### [YOUR ASSIGNMENT]
Check every line of the entries below for the word "sheet". Then give the number of lines that have it, with nothing added.

### [PROVIDED RECORDS]

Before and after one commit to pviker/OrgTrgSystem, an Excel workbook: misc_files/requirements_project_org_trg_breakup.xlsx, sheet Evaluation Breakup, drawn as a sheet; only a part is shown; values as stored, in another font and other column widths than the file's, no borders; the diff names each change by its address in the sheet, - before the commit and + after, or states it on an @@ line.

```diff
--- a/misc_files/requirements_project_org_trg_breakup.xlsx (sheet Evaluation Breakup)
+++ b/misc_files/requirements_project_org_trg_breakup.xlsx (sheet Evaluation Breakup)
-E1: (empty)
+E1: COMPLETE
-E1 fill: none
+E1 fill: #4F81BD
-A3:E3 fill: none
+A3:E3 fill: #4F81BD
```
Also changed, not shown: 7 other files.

### [ANSWER BELOW]
3